Because the activities have been field-tested by more than a thousand Head Start teachers over 10 years, you’ll find this collection unusually easy to use in a variety of settings, including elementary schools, pre-K programs, and day care. In addition to clear background and a helpful materials list, you get step-by-step procedures and help preparing for comments and questions children may pose. Each activity ends with a reproducible Family Science Connection—in both English and Spanish—to send home so the whole family can share a learning experience that’s both simple and pleasant.
Thanks to a focus on the fun of exploration and discovery, children probably won’t be the only ones who find these activities irresistible. As Editor Bill Ritz writes in the Introduction, “We hope your own sense of wonder will be heightened as you observe children and as their curiosity leads them to answer their own questions about everything they see, hear, smell, and touch.”
NSTA Press – April, 2019
A Head Start on Life Science: Encouraging a Sense of Wonder
by William Straits
Nurture curiosity and even joy in the youngest scientists. The 24 inquiry-based lessons in this lively collection show you how. The activities are organized into sections on animals, plants, and nature walks. Rather than merely presenting science facts to 3- to 7-year-olds, you’ll prompt them to make discoveries of their own. They’ll explore critter camouflage, probe pumpkin insides, make bird feeders, and more.
A Head Start on Life Science is as easy to use as it is inspiring. Each lesson includes lists of learning objectives and required materials, relevant background to help you prepare, plus at-home activities written in English and Spanish. Connections to multiple subjects—including reading, writing, math, dramatic play, and art—let you offer related learning opportunities. Extensions help you relate the science to children’s everyday lives and encourage them to explore with their families.
You can use A Head Start on Life Science in preschools, elementary schools, informal science settings, home schools—anywhere you want to engage children in meaningful, longer-lasting science learning. The book is a follow-up to NSTA’s popular A Head Start on Science.
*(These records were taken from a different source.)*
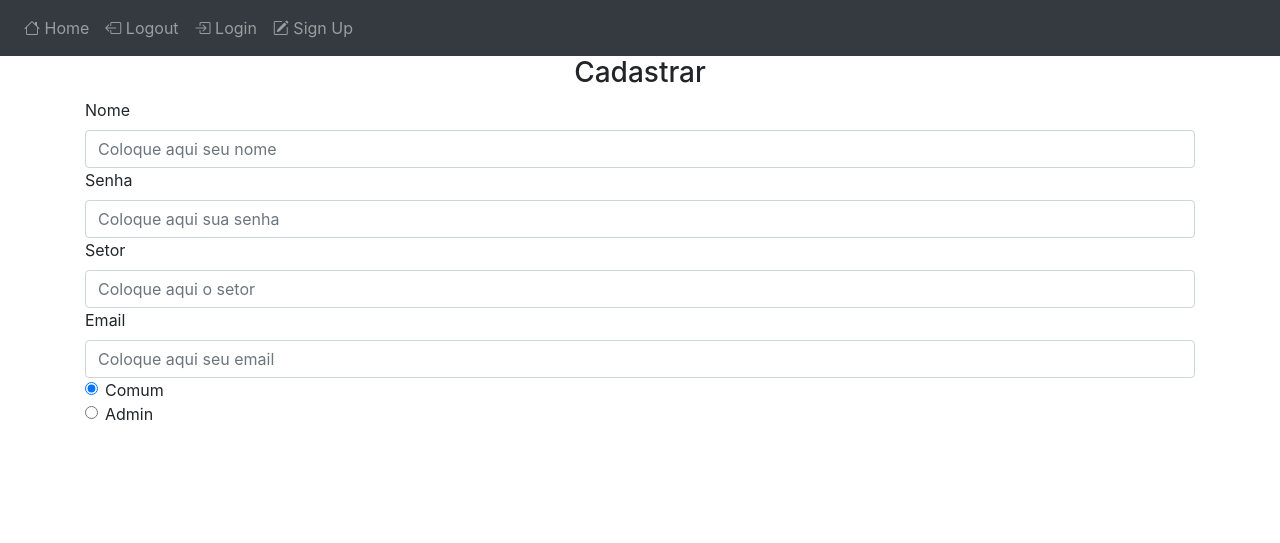
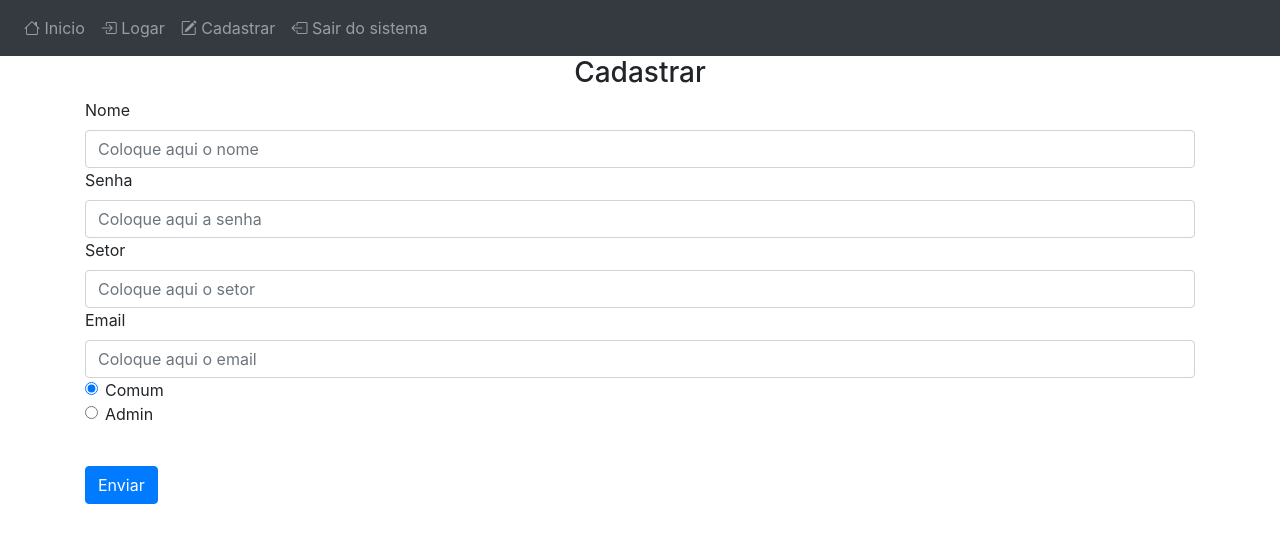
Before and after one commit to pedromaia1218/QuestionManagement, a Flask app: page /sign-up in a window 1280 px wide. Shown: the top 543 px of the page. Run offline with Flask 2, Linux system fonts and the light colour scheme; some libraries are stand-ins or nearby versions.

Commit message:
Template do sign up

```diff
--- a/website/templates/base.html
+++ b/website/templates/base.html
@@ -34,17 +34,17 @@
       <div class="collapse navbar-collapse" id="navbar">
         <div class="navbar-nav">
           <a class="nav-item nav-link" id="home" href="/"
-            ><i class="bi bi-house"></i> Home</a
+            ><i class="bi bi-house"></i> Inicio</a
+          >
+          <a class="nav-item nav-link" id="login" href="/login"
+          ><i class="bi bi-box-arrow-in-right"></i> Logar</a
+          >
+          <a class="nav-item nav-link" id="signUp" href="/sign-up"
+          ><i class="bi bi-pencil-square"></i> Cadastrar</a
           >
           <a class="nav-item nav-link" id="logout" href="/logout"
-            ><i class="bi bi-box-arrow-left"></i> Logout
+            ><i class="bi bi-box-arrow-left"></i> Sair do sistema
           </a>
-          <a class="nav-item nav-link" id="login" href="/login"
-            ><i class="bi bi-box-arrow-in-right"></i> Login</a
-          >
-          <a class="nav-item nav-link" id="signUp" href="/sign-up"
-            ><i class="bi bi-pencil-square"></i> Sign Up</a
-          >
         </div>
       </div>
     </nav>
--- a/website/templates/login.html
+++ b/website/templates/login.html
@@ -20,5 +20,7 @@
       placeholder="Coloque aqui sua senha"
     />
   </div>
+  <br />
+  <button type="submit" class="btn btn-primary">Enviar</button>
 </form>
 {% endblock %}
--- a/website/templates/sign_up.html
+++ b/website/templates/sign_up.html
@@ -9,7 +9,7 @@ content %}
       class="form-control"
       id="nome"
       name="nome"
-      placeholder="Coloque aqui seu nome"
+      placeholder="Coloque aqui o nome"
     />
     <label for="senha">Senha</label>
     <input
@@ -17,7 +17,7 @@ content %}
       class="form-control"
       id="senha"
       name="senha"
-      placeholder="Coloque aqui sua senha"
+      placeholder="Coloque aqui a senha"
     />
     <label for="setor">Setor</label>
     <input
@@ -33,7 +33,7 @@ content %}
       class="form-control"
       id="email"
       name="email"
-      placeholder="Coloque aqui seu email"
+      placeholder="Coloque aqui o email"
     />
     <div class="form-check">
       <input
@@ -50,5 +50,7 @@ content %}
       <label class="form-check-label" for="admin"> Admin </label>
     </div>
   </div>
+  <br />
+  <button type="submit" class="btn btn-primary">Enviar</button>
 </form>
 {% endblock %}
```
Like that treasury of science activities, this collection is designed to heighten children’s sense of wonder about the natural world.
NSTA Press – March, 2018